Thursday, February 28, 2008

European Starling (not in Europe)

You know my birding opportunities must be extremely limited when I resort to playing with photos of European Starlings that found my unprotected suet feeder. But I'll use the excuse that it's at least a chance to get a close-up look at this one's iridescent feathers, and also a chance to practice something new with photoshop. I really do think I'm overdue for an expedition outside my backyard. :-(

Wednesday, February 20, 2008

Lunar Eclipse

Watching tonight's total lunar eclipse, as watching birds and other natural wonders often does, provoked thoughts and speculations about the universe and our place in it. A major event happened, and we had nothing to do with it, but at least we got to watch it. Thomas Hardy, watching almost a century ago, expressed some thoughts that seem to fit our time, also.

Thy shadow, Earth, from Pole to Central Sea,
Now steals along upon the Moon's meek shine
In even monochrome and curving line
Of imperturbable serenity.

How shall I link such sun-cast symmetry
With the torn troubled form I know as thine,
That profile, placid as a brow divine,
With continents of moil and misery?

And can immense Mortality but throw
So small a shade, and Heaven's high human scheme
Be hemmed within the coasts yon arc implies?

Is such the stellar gauge of earthly show,
Nation at war with nation, brains that teem,
Heroes, and women fairer than the skies?

By Thomas Hardy (1840-1928)

Saturday, February 16, 2008

Yellow-rumped Warbler
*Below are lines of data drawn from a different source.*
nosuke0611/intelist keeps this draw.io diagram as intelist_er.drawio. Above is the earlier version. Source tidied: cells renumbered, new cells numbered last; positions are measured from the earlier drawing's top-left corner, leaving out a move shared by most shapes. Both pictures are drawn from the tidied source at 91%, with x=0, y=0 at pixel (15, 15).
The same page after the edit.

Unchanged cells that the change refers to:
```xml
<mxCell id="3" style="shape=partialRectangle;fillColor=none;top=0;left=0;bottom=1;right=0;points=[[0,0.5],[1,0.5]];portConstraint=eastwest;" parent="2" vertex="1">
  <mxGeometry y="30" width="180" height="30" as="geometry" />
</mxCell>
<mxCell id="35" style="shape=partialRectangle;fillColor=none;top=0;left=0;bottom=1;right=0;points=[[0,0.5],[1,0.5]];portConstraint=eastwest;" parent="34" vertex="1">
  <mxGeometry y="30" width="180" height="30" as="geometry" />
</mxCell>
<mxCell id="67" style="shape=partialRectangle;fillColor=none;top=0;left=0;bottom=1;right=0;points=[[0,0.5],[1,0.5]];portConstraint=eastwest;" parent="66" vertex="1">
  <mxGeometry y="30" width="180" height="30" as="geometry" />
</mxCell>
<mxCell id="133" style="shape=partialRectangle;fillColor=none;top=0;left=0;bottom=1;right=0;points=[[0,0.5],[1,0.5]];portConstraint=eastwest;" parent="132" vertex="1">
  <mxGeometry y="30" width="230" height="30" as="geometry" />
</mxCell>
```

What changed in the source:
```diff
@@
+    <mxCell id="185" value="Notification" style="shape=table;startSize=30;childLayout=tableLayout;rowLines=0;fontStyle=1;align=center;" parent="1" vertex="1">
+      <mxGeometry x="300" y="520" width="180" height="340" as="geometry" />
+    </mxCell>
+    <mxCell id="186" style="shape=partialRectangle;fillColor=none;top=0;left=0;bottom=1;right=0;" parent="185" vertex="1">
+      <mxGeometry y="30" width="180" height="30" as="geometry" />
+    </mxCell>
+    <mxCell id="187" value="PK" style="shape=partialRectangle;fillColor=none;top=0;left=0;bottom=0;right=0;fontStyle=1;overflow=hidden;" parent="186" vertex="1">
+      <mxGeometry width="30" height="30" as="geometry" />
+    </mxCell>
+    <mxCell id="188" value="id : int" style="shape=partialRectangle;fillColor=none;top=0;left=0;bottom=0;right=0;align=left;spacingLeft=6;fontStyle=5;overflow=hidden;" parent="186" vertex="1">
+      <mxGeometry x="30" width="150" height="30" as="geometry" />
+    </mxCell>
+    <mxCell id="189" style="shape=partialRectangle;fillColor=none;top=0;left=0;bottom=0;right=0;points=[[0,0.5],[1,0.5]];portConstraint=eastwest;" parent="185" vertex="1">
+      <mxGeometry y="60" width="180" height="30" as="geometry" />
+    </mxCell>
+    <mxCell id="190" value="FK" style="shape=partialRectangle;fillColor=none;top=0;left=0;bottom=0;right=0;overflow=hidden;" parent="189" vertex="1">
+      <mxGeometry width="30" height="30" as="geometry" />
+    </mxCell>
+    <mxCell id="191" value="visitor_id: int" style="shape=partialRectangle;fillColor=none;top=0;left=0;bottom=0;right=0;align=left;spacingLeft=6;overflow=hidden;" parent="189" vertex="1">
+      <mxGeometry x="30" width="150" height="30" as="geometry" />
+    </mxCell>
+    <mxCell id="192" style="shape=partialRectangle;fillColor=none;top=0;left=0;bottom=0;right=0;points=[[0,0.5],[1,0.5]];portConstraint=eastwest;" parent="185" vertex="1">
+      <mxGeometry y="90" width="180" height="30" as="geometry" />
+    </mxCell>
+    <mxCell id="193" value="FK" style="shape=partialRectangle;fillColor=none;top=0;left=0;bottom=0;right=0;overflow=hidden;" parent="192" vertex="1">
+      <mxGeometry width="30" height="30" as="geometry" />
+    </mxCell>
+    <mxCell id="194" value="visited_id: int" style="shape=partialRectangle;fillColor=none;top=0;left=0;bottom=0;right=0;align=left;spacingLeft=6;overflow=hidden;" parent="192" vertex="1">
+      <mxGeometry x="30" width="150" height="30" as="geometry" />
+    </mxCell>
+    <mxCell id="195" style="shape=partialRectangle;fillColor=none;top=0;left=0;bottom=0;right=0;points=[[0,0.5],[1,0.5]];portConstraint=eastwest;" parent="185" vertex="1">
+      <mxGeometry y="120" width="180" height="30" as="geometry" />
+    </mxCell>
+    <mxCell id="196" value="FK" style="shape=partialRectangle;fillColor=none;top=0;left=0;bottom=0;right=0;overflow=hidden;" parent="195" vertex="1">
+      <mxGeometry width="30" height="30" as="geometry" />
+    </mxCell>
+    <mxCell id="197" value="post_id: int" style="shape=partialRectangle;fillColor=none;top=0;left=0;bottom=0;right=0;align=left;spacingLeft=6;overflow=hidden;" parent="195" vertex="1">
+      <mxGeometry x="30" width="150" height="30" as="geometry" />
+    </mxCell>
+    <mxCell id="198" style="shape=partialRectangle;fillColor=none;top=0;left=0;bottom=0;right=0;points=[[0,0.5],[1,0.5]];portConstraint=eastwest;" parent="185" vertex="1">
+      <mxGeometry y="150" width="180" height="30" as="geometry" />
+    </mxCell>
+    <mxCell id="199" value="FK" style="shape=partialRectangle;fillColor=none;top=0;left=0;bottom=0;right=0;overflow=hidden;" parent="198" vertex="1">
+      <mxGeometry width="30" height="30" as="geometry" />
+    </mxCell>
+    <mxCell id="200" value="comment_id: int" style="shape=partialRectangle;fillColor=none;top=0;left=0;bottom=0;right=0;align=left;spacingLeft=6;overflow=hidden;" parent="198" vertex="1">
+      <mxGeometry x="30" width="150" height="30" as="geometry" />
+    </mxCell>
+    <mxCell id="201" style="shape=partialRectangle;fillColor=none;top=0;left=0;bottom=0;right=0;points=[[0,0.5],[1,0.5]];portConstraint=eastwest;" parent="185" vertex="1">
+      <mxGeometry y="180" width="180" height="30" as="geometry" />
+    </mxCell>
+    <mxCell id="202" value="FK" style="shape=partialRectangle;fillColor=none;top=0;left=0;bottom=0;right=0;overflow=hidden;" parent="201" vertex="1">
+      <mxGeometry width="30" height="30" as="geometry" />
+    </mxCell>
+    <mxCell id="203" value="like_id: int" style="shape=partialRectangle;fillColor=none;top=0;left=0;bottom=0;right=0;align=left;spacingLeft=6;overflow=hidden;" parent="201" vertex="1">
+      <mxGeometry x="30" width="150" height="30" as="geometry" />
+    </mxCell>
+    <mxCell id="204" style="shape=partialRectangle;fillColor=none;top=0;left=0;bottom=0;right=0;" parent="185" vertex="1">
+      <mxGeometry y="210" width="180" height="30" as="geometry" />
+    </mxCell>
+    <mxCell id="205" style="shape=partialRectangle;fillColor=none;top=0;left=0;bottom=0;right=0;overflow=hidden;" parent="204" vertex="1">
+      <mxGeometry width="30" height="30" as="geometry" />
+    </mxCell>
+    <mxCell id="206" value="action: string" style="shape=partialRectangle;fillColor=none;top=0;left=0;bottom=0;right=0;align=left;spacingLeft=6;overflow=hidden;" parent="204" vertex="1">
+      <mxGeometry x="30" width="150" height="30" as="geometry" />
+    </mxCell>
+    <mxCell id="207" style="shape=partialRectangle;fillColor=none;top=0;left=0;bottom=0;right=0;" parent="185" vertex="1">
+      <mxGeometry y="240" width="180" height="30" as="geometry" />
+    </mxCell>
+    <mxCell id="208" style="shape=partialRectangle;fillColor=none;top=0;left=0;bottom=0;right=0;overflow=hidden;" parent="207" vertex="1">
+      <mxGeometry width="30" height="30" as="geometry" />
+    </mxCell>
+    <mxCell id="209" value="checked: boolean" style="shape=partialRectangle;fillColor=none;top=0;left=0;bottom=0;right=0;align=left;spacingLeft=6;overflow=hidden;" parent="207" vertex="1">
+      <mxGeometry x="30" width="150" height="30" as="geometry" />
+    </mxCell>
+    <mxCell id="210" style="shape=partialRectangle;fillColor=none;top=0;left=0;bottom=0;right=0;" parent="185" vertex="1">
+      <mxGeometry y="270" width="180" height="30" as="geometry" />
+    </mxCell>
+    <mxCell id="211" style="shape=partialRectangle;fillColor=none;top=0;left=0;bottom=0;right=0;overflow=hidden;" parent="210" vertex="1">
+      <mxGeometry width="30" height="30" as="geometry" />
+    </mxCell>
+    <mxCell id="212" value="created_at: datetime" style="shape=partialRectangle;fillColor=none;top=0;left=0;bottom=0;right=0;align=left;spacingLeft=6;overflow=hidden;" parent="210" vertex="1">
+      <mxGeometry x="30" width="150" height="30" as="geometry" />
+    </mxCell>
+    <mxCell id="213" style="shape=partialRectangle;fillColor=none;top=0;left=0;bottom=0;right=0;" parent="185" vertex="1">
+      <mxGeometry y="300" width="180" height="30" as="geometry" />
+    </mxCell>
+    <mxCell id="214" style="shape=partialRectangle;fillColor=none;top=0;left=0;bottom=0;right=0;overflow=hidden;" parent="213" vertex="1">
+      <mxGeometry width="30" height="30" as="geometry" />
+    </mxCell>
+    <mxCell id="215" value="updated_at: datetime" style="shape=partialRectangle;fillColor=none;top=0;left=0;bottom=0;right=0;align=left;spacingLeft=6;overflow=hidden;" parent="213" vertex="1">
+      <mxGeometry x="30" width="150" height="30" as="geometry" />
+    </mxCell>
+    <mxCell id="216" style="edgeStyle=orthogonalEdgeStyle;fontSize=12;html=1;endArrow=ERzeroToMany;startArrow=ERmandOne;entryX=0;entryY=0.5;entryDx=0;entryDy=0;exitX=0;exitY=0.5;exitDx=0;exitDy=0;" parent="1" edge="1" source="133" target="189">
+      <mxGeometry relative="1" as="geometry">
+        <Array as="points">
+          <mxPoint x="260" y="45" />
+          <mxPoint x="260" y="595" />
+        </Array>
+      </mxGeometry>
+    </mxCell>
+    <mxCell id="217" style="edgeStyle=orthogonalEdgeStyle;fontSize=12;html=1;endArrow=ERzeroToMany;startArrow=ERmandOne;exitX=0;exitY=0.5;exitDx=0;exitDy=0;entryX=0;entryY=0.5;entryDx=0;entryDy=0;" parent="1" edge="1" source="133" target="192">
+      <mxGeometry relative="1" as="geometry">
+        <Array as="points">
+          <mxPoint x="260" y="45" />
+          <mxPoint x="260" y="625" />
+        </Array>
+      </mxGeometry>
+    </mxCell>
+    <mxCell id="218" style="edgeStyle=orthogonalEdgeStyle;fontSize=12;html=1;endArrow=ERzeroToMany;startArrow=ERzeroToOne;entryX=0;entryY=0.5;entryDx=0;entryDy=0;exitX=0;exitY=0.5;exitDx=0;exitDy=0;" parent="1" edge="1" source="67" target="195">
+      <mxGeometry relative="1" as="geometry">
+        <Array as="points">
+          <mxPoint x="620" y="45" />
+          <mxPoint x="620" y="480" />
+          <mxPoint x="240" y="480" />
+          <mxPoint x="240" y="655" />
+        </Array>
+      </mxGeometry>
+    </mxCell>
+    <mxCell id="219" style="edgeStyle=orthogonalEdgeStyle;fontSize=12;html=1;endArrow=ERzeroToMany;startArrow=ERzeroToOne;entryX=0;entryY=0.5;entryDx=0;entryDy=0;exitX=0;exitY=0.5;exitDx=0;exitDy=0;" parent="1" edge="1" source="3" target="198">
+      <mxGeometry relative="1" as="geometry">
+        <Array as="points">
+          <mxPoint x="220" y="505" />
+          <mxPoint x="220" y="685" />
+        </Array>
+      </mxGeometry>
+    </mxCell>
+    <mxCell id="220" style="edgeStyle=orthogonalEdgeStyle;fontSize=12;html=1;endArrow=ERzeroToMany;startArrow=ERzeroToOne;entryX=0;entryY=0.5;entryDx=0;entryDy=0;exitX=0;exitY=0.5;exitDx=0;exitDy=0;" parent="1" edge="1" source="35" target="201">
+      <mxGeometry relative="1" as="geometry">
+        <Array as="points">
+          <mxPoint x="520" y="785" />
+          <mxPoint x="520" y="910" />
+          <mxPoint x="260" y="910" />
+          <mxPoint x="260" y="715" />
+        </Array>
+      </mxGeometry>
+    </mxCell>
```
Yellow-rumped Warblers in winter plumage are being reported by many birders who are offering suet at their feeders. It seemed that two or three were in my yard all day today. Some of them are fairly easy to identify as either the "Audubon's" or "Myrtle" form, but this one has me puzzled. According to the Nat'l Geographic guide, the lack of a whitish line over the eye makes it an Audubon. According to Sibley, the prominent streaks on the breast make it a Myrtle. Maybe it's half-and-half.

This one seems to have more of an eyeline, and the wite of the throat extends farther back on the side of the neck, so that indicates that it is likely a Myrtle.

Thursday, February 14, 2008

Face to face with a Varied Thrush

Today the BirdCam captured an eye-level view of the Varied Thrush that has decided that my yard is his yard. It's ok with me, but since the weather has turned very spring-like, and the daffodils are about to bloom, I don't expect him to stay much longer. As soon as the snow melts in the high hills, he will be off to reclaim his territory in the quiet, cool, green spaces under the tall firs.

Tuesday, February 12, 2008

Varied Thrush in the Willamette Valley

The Varied Thrush that has been making himself at home in my yard for about a month finally paused for a few seconds in front of my remote BirdCam. Today he was getting in the springtime mood along with all the other birds that are starting to sing, and from a distance of only 20 ft. that strange harmonic song is even more striking. A good recording can be heard at

Monday, February 11, 2008

Surf Scoter female

Looking back at my photos from the weekend at Yaquina Bay in Newport, I find this one of a female Surf Scoter especially interesting. I had never been close enough to a female to see so clearly the white patch on the back of the head. That patch on a male, of course, is easily visible from half a mile away.

Sunday, February 10, 2008

Yaquina Bay birding

Also, yesterday, while hunkered down out of the wind on the jetty at Newport, I entertained myself by trying to photograph birds in flight, such as this Red-throated Loon as it headed for the open ocean.

The photo of the Mew Gull (below) offers a good opportunity to study the wingtip pattern that distinguishes "our" subspecies (brachyrhynchus) from the European and East Asian subspecies. Our bird, according to the illustration in the National Geographic field guide, shows much less black. It also shows more white in the primary feathers than the slightly larger Ring-billed Gull, and a much smaller bill.

Saturday, February 09, 2008

Surfbirds and Black Turnstones

On the north jetty at Yaquina Bay today a few Surfbirds and Black Turnstones were dodging waves to search for food among the barnacles on the boulders.

Black Oytstercatchers

I found another excuse to get out to the coast today, and could have been satisfied just to watch the huge waves crashing against the cliffs. But as usual, there were plenty of birds about to serve as "icing on the cake." At Depoe Bay 18 Black Oystercatchers were high and dry, snoozing and preening during the high tide. One of them must have been getting hungry; it repeatedly went back to probing in a small rainwater pool, but never appeared to find anything to eat. These birds were silent as I was watching them, but a good recording of the Black Oystercatcher's distinctive voice can be heard at

Tuesday, February 05, 2008

Sanderling on an Oregon beach

Precious little time for birding these days, but fortunately I sometimes manage to snap a photo here and there that I can go back to, and play around with, on cold rainy evenings. This flock of Sanderling touched down for half a minute on the beach where I was walking with my kids back in mid-January. Sanderling seem to be always on the move. Maybe that's because the edge of the ocean, where they find their food, is also always in motion.